I’m going to let theologians debate the scriptural significance of Tetelestai – I’m using it here as a metaphor.

On this day after Good Friday (and on the same day as that darned giraffe finally gave birth to her calf), there is an awful lot that seems “finished”. I’m going into this Easter holiday looking around our little house at all of the projects my late husband finished. He painted every wall in our home, every cabinet in the kitchen, laid the concrete block pathway to the driveway, constructed the shed in the backyard, crafted all of the hanging light fixtures and the track lighting in my office, built my computer and the desk that I sit at, and built the fence that surrounds our yard, protecting both the dogs and me.

Tetelestai. It is finished.

It’s almost a time-line, really, of the worsening of his plethora of illnesses – the grandiose projects that he completed when we first moved in – so full of energy, so many dreams. The projects got smaller and simpler as his health waned, and then stopped completely when simply breathing and moving became project enough for him. At first, we’d joke about it. “It’s a two hour project” he’d say, and I’d respond “See you next Thursday then, right?” because simple projects took longer, but they still got done. As the years passed, many of the smaller projects became my domain – with him “supervising” of course. But the unspoken truth was that he’d never again do “the guy things” around the house.

Tetelestai. It is finished.

I have been looking through albums of our fly-fishing trip to the San Juan river – one of our last escapades before his condition rendered us tethered to places that were in easy access of a cell phone signal at first, then later to a hospital.

So much finished – a testament to him as much as to us… Tetelestai.

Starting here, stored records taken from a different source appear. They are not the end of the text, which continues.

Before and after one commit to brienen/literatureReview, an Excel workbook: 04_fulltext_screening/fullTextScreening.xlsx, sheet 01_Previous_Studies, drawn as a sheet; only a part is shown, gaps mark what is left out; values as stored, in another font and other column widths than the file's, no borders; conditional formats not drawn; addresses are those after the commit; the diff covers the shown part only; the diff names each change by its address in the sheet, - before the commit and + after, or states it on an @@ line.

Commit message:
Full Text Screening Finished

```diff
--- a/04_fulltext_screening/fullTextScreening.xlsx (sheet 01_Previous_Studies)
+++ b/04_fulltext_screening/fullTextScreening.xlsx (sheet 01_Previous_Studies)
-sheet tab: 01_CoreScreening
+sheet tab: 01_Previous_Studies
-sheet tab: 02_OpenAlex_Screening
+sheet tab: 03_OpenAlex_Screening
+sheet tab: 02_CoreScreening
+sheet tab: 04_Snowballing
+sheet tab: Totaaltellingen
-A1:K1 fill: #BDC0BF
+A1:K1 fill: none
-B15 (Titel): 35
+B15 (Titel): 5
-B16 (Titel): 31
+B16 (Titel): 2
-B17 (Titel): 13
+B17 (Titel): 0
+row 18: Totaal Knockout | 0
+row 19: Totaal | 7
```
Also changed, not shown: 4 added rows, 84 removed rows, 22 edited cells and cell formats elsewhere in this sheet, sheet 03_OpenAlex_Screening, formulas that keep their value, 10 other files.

It is finished.

The hard drive in computer he built for me crashed the day before he went into the hospital for what would be his last procedure. He’d replaced it and the power supply countless times before, with an ease that still amazes me when I dare contemplate the mess of wires and parts – but this time, he and I both knew he wouldn’t be able to repair it. “Get a new computer” he said. I agreed. There would be no more repairs, no more tinkering, no more projects. We both knew, but it was somehow a dramatic punctuation mark to his decline.

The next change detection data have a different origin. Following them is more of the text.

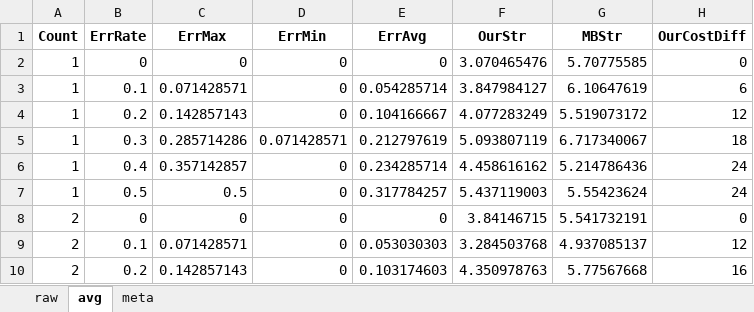
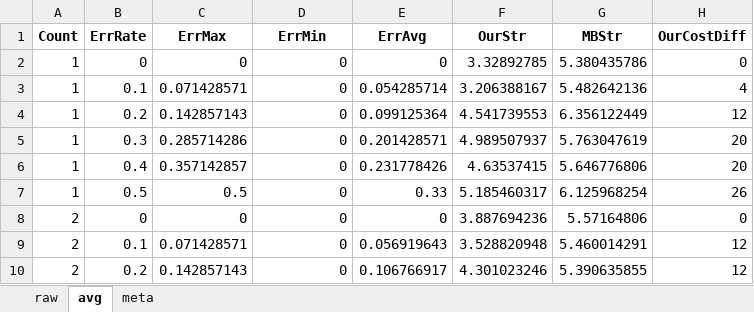
Before and after one commit to bibekmaharjan77/DDP-Under-Predictions, an Excel workbook: sirlaipathauna_random_leaders_mb_compare_64.xlsx, sheet avg, drawn as a sheet; only a part is shown; values as stored, in another font and other column widths than the file's, no borders; the diff covers the shown part only; the diff names each change by its address in the sheet, - before the commit and + after, or states it on an @@ line.

```diff
--- a/sirlaipathauna_random_leaders_mb_compare_64.xlsx (sheet avg)
+++ b/sirlaipathauna_random_leaders_mb_compare_64.xlsx (sheet avg)
-F2 (OurStr): 3.070465476
+F2 (OurStr): 3.32892785
-G2 (MBStr): 5.70775585
+G2 (MBStr): 5.380435786
-F3 (OurStr): 3.847984127
+F3 (OurStr): 3.206388167
-G3 (MBStr): 6.10647619
+G3 (MBStr): 5.482642136
-H3 (OurCostDiff): 6
+H3 (OurCostDiff): 4
-E4 (ErrAvg): 0.104166667
+E4 (ErrAvg): 0.099125364
-F4 (OurStr): 4.077283249
+F4 (OurStr): 4.541739553
-G4 (MBStr): 5.519073172
+G4 (MBStr): 6.356122449
-D5 (ErrMin): 0.071428571
+D5 (ErrMin): 0
-E5 (ErrAvg): 0.212797619
+E5 (ErrAvg): 0.201428571
-F5 (OurStr): 5.093807119
+F5 (OurStr): 4.989507937
-G5 (MBStr): 6.717340067
+G5 (MBStr): 5.763047619
-H5 (OurCostDiff): 18
+H5 (OurCostDiff): 20
-E6 (ErrAvg): 0.234285714
+E6 (ErrAvg): 0.231778426
-F6 (OurStr): 4.458616162
+F6 (OurStr): 4.63537415
-G6 (MBStr): 5.214786436
+G6 (MBStr): 5.646776806
-H6 (OurCostDiff): 24
+H6 (OurCostDiff): 20
-E7 (ErrAvg): 0.317784257
+E7 (ErrAvg): 0.33
-F7 (OurStr): 5.437119003
+F7 (OurStr): 5.185460317
-G7 (MBStr): 5.55423624
+G7 (MBStr): 6.125968254
-H7 (OurCostDiff): 24
+H7 (OurCostDiff): 26
-F8 (OurStr): 3.84146715
+F8 (OurStr): 3.887694236
-G8 (MBStr): 5.541732191
+G8 (MBStr): 5.57164806
-E9 (ErrAvg): 0.053030303
+E9 (ErrAvg): 0.056919643
-F9 (OurStr): 3.284503768
+F9 (OurStr): 3.528820948
-G9 (MBStr): 4.937085137
+G9 (MBStr): 5.460014291
-E10 (ErrAvg): 0.103174603
+E10 (ErrAvg): 0.106766917
-F10 (OurStr): 4.350978763
+F10 (OurStr): 4.301023246
-G10 (MBStr): 5.77567668
+G10 (MBStr): 5.390635855
-H10 (OurCostDiff): 16
+H10 (OurCostDiff): 12
```
Also changed, not shown: 97 edited cells elsewhere in this sheet, sheet raw, sheet meta, 2 other files.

Tetelestai. It is finished.

And, in many ways – the disease process that sapped him of his strength, ate away at his heart, his eyesight, his kidneys, his liver – is now finished too. He told me candidly about six months before we raced him to the emergency room for the last time, that for the last three years he’d been in nearly excruciating pain every single day.

So, the fear, the anger, the kitchen table that looked like a pharmacy with the dozens of prescriptions he had to take each and every day, and yes – the pain – Tetelestai. It is finished.

And yet, the bathroom is still three-quarters of the way done… (His massive tiling project was halted by his illness before it could be completed), the long hoped for trips to Branson, Missouri and Tombstone, Arizona never happened.

The remainder of my life is still unfinished (possibly three-quarters of the way done at this point, but, unfinished). My plans have been irretrievably altered of course – and the old dreams, I’m sure, will be supplanted by new ones. But, incontrovertibly – my old life….

Tetelestai. It is finished.

One comment

  1. Helen · April 15, 2017

    And alas when Jesus uttered those words, Tetelestai, there was a promise you would be together again. God bless, Judi ❤️❤️❤️